Although the Gerred surname came to Britain with the Normans, it derives from the Germanic personal names Gerard, or Gerald, composed of the elements "gar," or "ger," meaning "spear," "hard," meaning "brave," or "strong," and "wald," meaning "rule." The Anglo-Norman surname Gerred in Ireland was often Mac Gerailt, and was used as a synonym of Fitzgerald.
In the days before Gaelic or English gained any significant semblance of standardization, the scribes who created documents simply recorded names as they sounded. Consequently, in the Middle Ages many people were recorded under different spellings each time their name was written down. Research on the Gerred family name revealed numerous spelling variations, including Garrett, Garratt, MacGarrett, McGarraty, Garret, Garrat, Garet, Garitt, Garatt and many more.
First found in County Carlow (Irish: Cheatharlach) a small landlocked area located in the province of Leinster in the South East of Ireland, where some of the name may have come from Anglicized versions of MacOrcachta, believed to be descended from Cathal, brother of Teige Mor, of the powerful O'Connors of Connacht. However, it is thought that the majority of this name in Ireland are of English (Norman) stock.
This web page shows only a small excerpt of our Gerred research. Another 143 words (10 lines of text) covering the year 1598 is included under the topic Early Gerred History in all our PDF Extended History products.
Another 20 words (1 lines of text) are included under the topic Early Gerred Notables in all our PDF Extended History products.
Many Irish families left the English-controlled Ireland in the 19th century. Early immigrants were primarily after land and the opportunity of living a life entirely of their own fashioning. In the 1840s, this pattern of immigration changed as the Great Potato Famine struck Ireland. Hundreds of thousands left the diseased and starving island with little expectations but many hopes. By this time there was very little available land in the east, so many immigrants joined the movement for the western frontier lands, or settled in established urban centers. Irish immigrants not only made enormous contributions to the rapid development and population of North America, but they also brought with them a rich cultural heritage. Immigration and passenger ship lists show some important early immigrants bearing the name Gerred: Adam Garrett, who arrived in Pennsylvania in 1779; Henry Garrett, who came to New York, NY in 1803; Edwin Garrett, who arrived in New York, NY in 1821.
The motto was originally a war cry or slogan. Mottoes first began to be shown with arms in the 14th and 15th centuries, but were not in general use until the 17th century.

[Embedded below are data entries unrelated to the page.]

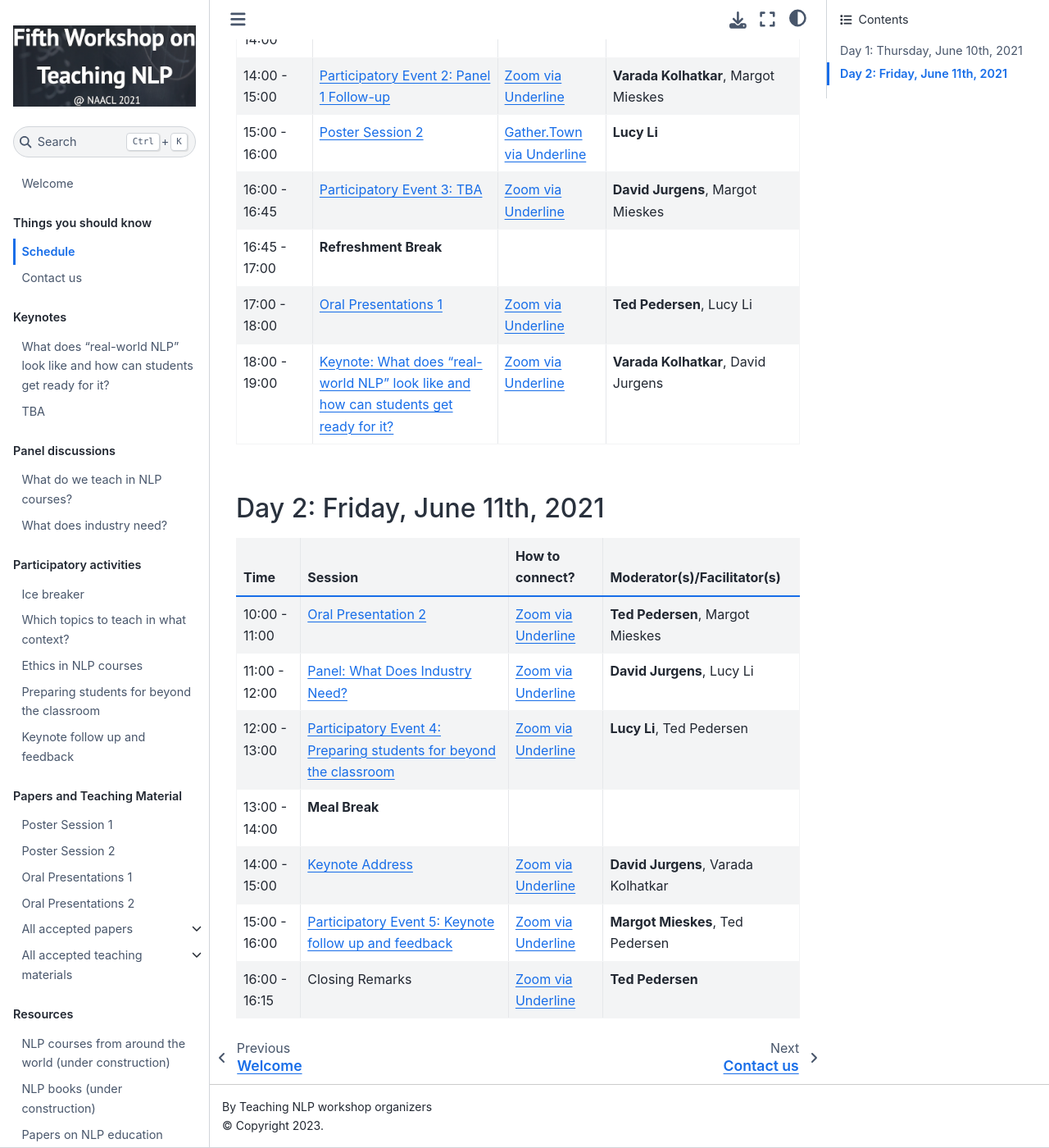
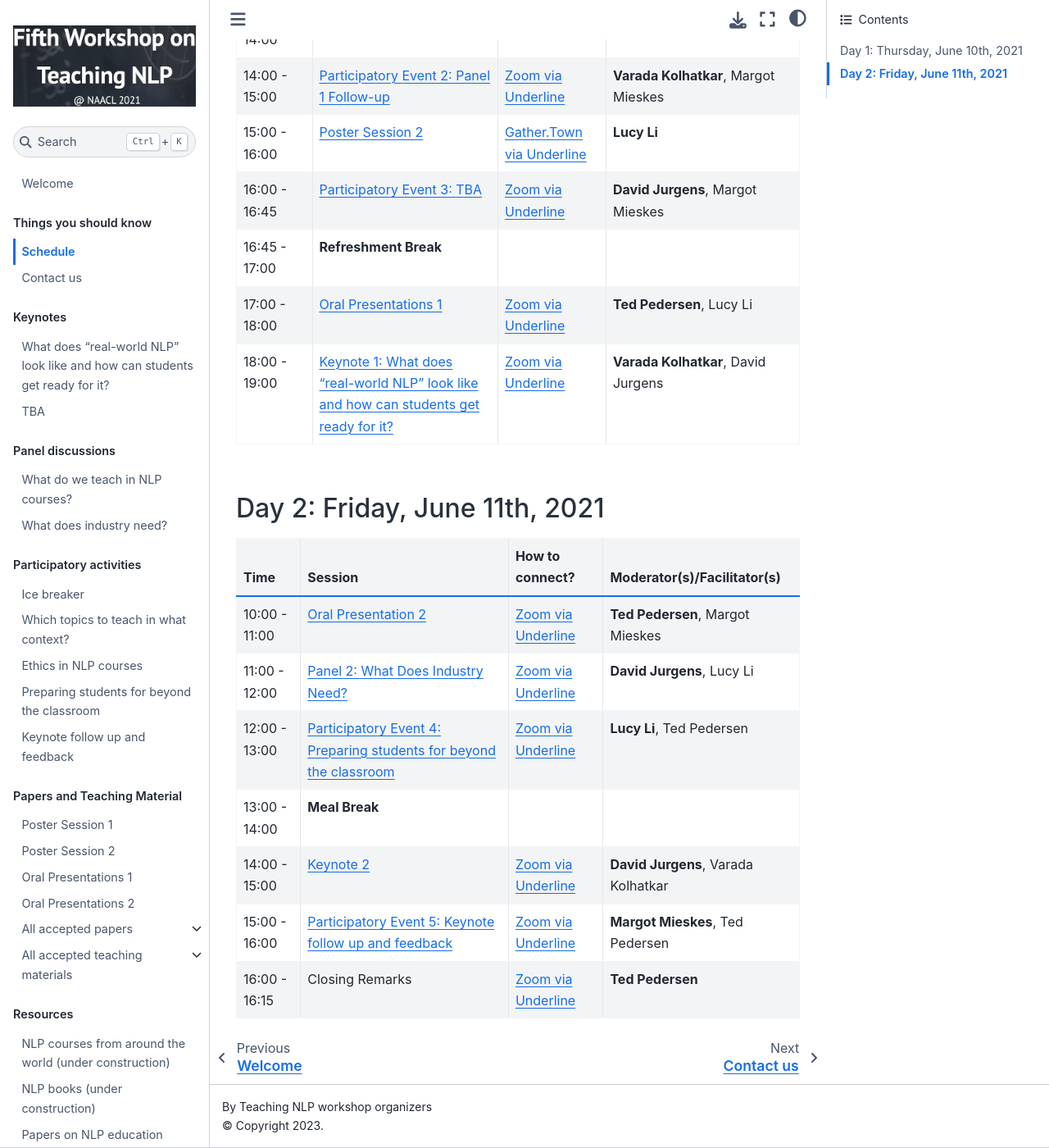
Before and after one commit to TeachingNLP/workshop-book, a Jupyter Book: the page built from schedule.md, in a window 1280 px wide and 1400 px high, scrolled down 1030 px. Shown: the whole window at 82% size. Built offline with Jupyter Book 1.0.4 settings and Sphinx 7.4.7 and the Sphinx Book theme 1.1.4, drawn with Linux system fonts in a browser that asks for light colours.

Commit message:
updating

```diff
--- a/schedule.md
+++ b/schedule.md
@@ -25,7 +25,7 @@ Each session will have a primary facilitator (names in boldface) and a helper. I
 | 16:00 - 16:45  | [Participatory Event 3: TBA](activities/ice-breaker.md)  |         [Zoom via Underline](https://underline.io/events/122/sessions?eventSessionId=4302)             |  **David Jurgens**, Margot Mieskes |
 | 16:45 - 17:00  | **Refreshment Break**  |                     |                     |
 | 17:00 - 18:00  | [Oral Presentations 1](oral-talks/talk1.md) |      [Zoom  via Underline](https://underline.io/events/122/sessions?eventSessionId=4302)           |   **Ted Pedersen**, Lucy Li |
-| 18:00 - 19:00  | [Keynote: What does "real-world NLP" look like and how can students get ready for it?](keynotes/ines_montani.md)   |         [Zoom  via Underline](https://underline.io/events/122/sessions?eventSessionId=4302)           |  **Varada Kolhatkar**, David Jurgens  |
+| 18:00 - 19:00  | [Keynote 1: What does "real-world NLP" look like and how can students get ready for it?](keynotes/ines_montani.md)   |         [Zoom  via Underline](https://underline.io/events/122/sessions?eventSessionId=4302)           |  **Varada Kolhatkar**, David Jurgens  |
 
 
 
@@ -34,9 +34,9 @@ Each session will have a primary facilitator (names in boldface) and a helper. I
 | Time              |     Session                         |  How to connect?       | Moderator(s)/Facilitator(s)     |
 | :---------------- | :------------------------------ | :----------------- | :----------------- |
 | 10:00 - 11:00 |    [Oral Presentation 2](oral-talks/talk2.md) |         [Zoom  via Underline](https://underline.io/events/122/sessions?eventSessionId=4302)            |   **Ted Pedersen**, Margot Mieskes                  |  |
-| 11:00 - 12:00 |  [Panel: What Does Industry Need?](panels/industry.md) |         [Zoom  via Underline](https://underline.io/events/122/sessions?eventSessionId=4302)  | **David Jurgens**, Lucy Li  |
+| 11:00 - 12:00 |  [Panel 2: What Does Industry Need?](panels/industry.md) |         [Zoom  via Underline](https://underline.io/events/122/sessions?eventSessionId=4302)  | **David Jurgens**, Lucy Li  |
 | 12:00 - 13:00 |  [Participatory Event 4: Preparing students for beyond the classroom](activities/industry-panel-follow-up.md) |         [Zoom  via Underline](https://underline.io/events/122/sessions?eventSessionId=4302)            | **Lucy Li**, Ted Pedersen |
 | 13:00 - 14:00  |    **Meal Break**                              |                        |                     |  |
-| 14:00 - 15:00  |  [Keynote Address](keynotes/jason_eisner.md)   |         [Zoom  via Underline](https://underline.io/events/122/sessions?eventSessionId=4302)  | **David Jurgens**, Varada Kolhatkar  |
+| 14:00 - 15:00  |  [Keynote 2](keynotes/jason_eisner.md)   |         [Zoom  via Underline](https://underline.io/events/122/sessions?eventSessionId=4302)  | **David Jurgens**, Varada Kolhatkar  |
 | 15:00 - 16:00  |    [Participatory Event 5: Keynote follow up and feedback](activities/feedback.md)          |         [Zoom  via Underline](https://underline.io/events/122/sessions?eventSessionId=4302)            |  **Margot Mieskes**, Ted Pedersen |
 | 16:00 - 16:15   |   Closing Remarks              |         [Zoom  via Underline](https://underline.io/events/122/sessions?eventSessionId=4302)            |     **Ted Pedersen** |
```
Also changed, not shown: keynotes/ines_montani.md (+4 -0 lines), keynotes/jason_eisner.md (+3 -0 lines), panels/core-concepts.md (+1 -1 lines).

Thus the oldest coats of arms generally do not include a motto. Mottoes seldom form part of the grant of arms: Under most heraldic authorities, a motto is an optional component of the coat of arms, and can be added to or changed at will; many families have chosen not to display a motto.
Motto: Semper fidelis
Motto Translation: Always faithful.
The Gerred Family Crest was acquired from the Houseofnames.com archives. The Gerred Family Crest was drawn according to heraldic standards based on published blazons. We generally include the oldest published family crest once associated with each surname.
This page was last modified on 25 November 2013 at 14:33.